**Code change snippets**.
· · ·
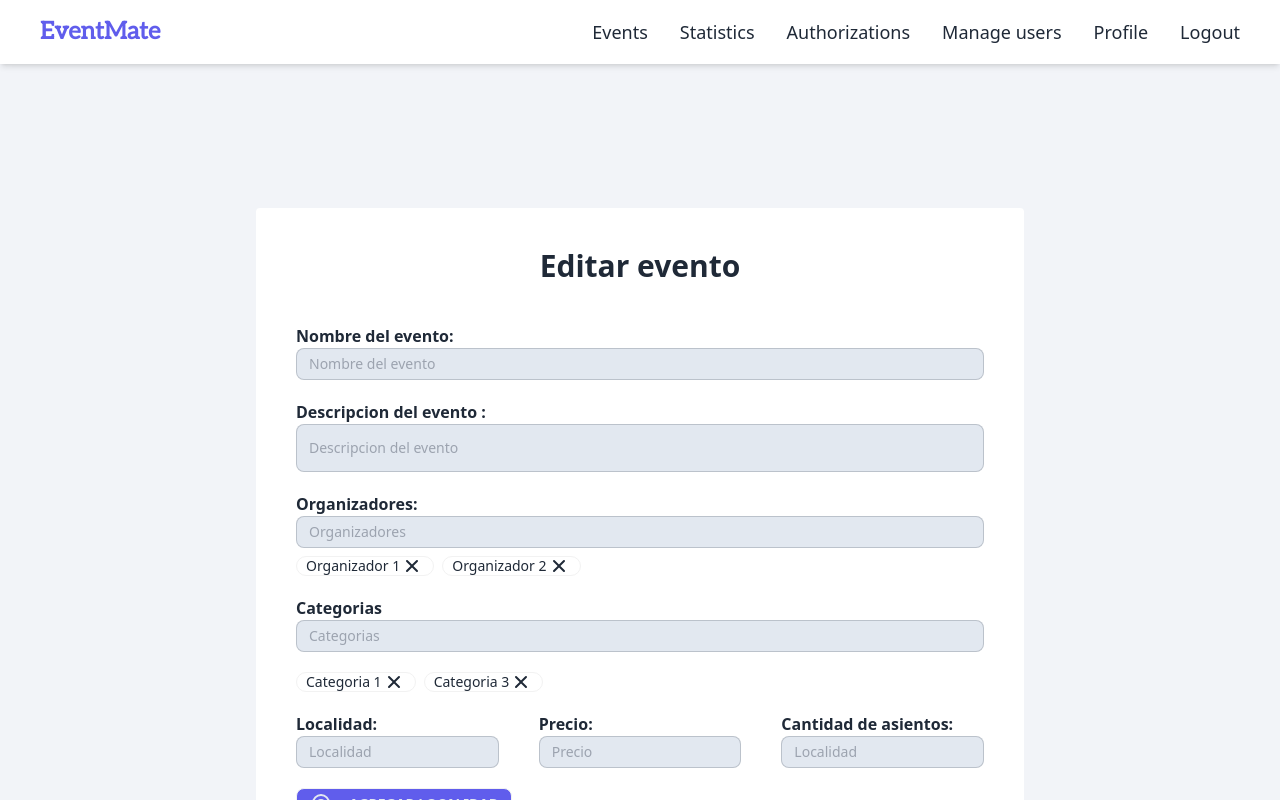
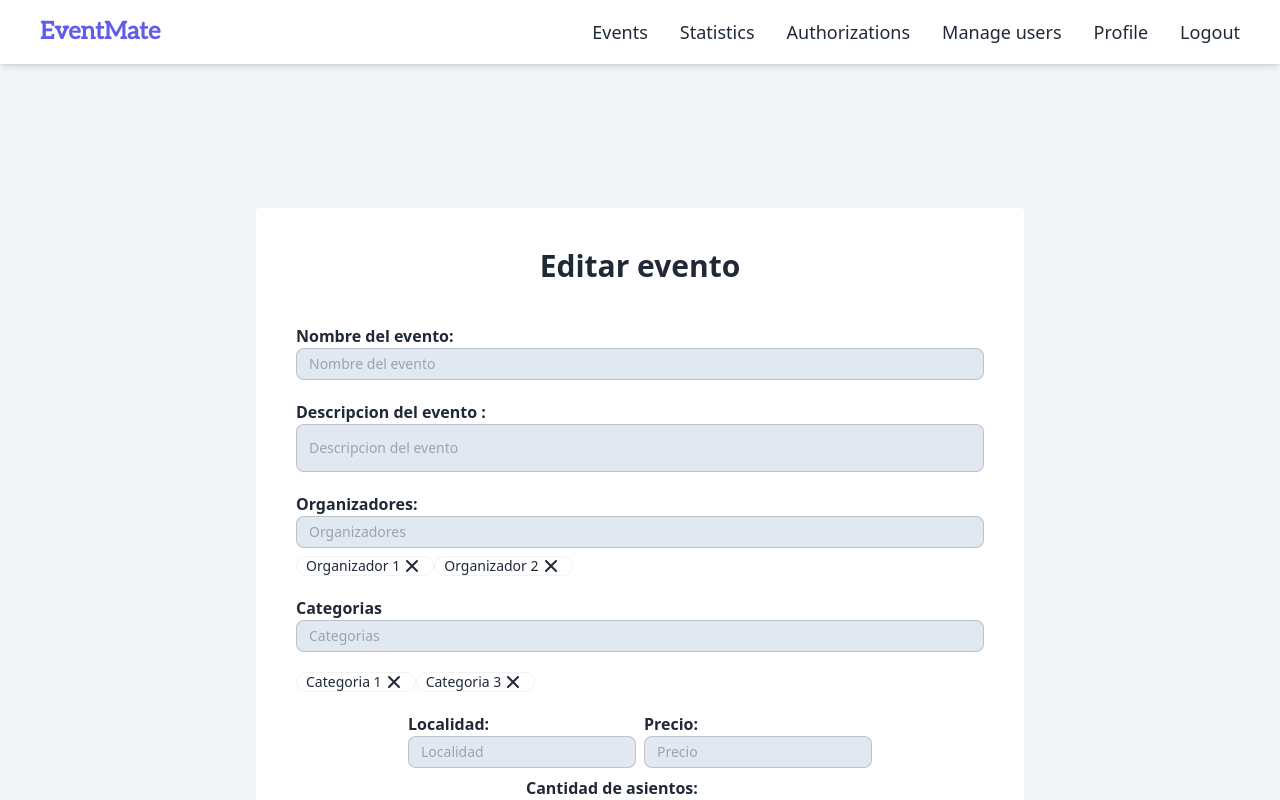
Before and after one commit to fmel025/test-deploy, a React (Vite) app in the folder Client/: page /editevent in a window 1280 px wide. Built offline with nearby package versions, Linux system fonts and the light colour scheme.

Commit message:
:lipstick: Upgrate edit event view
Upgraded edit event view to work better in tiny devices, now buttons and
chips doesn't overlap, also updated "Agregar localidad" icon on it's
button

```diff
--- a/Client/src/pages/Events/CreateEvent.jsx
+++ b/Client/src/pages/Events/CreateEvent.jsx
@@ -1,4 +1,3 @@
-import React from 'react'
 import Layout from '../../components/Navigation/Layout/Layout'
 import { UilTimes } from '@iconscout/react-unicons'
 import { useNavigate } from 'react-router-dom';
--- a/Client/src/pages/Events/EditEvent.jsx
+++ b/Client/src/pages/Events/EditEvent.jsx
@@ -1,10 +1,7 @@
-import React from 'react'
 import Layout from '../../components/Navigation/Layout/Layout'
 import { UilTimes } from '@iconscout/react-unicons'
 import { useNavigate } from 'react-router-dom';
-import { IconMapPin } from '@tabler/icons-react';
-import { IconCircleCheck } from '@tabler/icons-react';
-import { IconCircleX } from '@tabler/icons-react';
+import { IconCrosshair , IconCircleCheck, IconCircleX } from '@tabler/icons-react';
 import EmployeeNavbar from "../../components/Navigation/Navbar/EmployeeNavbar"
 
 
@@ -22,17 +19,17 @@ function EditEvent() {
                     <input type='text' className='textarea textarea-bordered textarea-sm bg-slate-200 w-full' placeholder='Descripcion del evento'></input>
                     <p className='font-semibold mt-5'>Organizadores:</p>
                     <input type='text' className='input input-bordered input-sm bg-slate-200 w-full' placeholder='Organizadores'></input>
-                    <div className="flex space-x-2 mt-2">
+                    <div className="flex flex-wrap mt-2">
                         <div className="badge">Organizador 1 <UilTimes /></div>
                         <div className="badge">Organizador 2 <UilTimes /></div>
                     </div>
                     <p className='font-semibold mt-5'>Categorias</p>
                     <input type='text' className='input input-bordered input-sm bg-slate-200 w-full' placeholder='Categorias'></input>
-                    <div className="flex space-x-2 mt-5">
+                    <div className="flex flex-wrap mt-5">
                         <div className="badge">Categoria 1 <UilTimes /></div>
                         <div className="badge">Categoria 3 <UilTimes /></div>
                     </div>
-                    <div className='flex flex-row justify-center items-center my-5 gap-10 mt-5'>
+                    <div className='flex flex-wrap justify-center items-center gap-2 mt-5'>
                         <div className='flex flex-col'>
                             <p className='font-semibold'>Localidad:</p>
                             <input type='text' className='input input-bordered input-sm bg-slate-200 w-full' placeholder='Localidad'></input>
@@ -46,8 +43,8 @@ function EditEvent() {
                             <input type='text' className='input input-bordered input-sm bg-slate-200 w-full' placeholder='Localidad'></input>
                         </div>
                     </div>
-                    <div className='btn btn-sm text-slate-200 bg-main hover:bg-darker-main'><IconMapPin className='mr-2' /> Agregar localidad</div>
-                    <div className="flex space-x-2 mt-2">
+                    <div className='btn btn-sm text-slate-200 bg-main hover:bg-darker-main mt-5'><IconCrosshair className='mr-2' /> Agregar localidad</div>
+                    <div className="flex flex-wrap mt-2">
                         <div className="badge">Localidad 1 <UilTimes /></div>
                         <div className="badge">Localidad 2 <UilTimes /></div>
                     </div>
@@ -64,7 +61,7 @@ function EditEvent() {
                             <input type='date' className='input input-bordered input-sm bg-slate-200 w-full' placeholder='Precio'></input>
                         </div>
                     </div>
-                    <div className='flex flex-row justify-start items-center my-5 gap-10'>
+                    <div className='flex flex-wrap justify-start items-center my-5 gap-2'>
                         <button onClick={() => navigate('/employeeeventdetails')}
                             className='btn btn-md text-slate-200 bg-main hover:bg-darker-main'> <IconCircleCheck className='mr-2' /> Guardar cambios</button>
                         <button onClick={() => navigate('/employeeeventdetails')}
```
· · ·
**EXERCISE INSTRUCTIONS**. Only the lines containing "semibold" are needed; copy each of them from the data.

**TASK OUTPUT**.
                     <p className='font-semibold mt-5'>Organizadores:</p>
                     <p className='font-semibold mt-5'>Categorias</p>
                             <p className='font-semibold'>Localidad:</p>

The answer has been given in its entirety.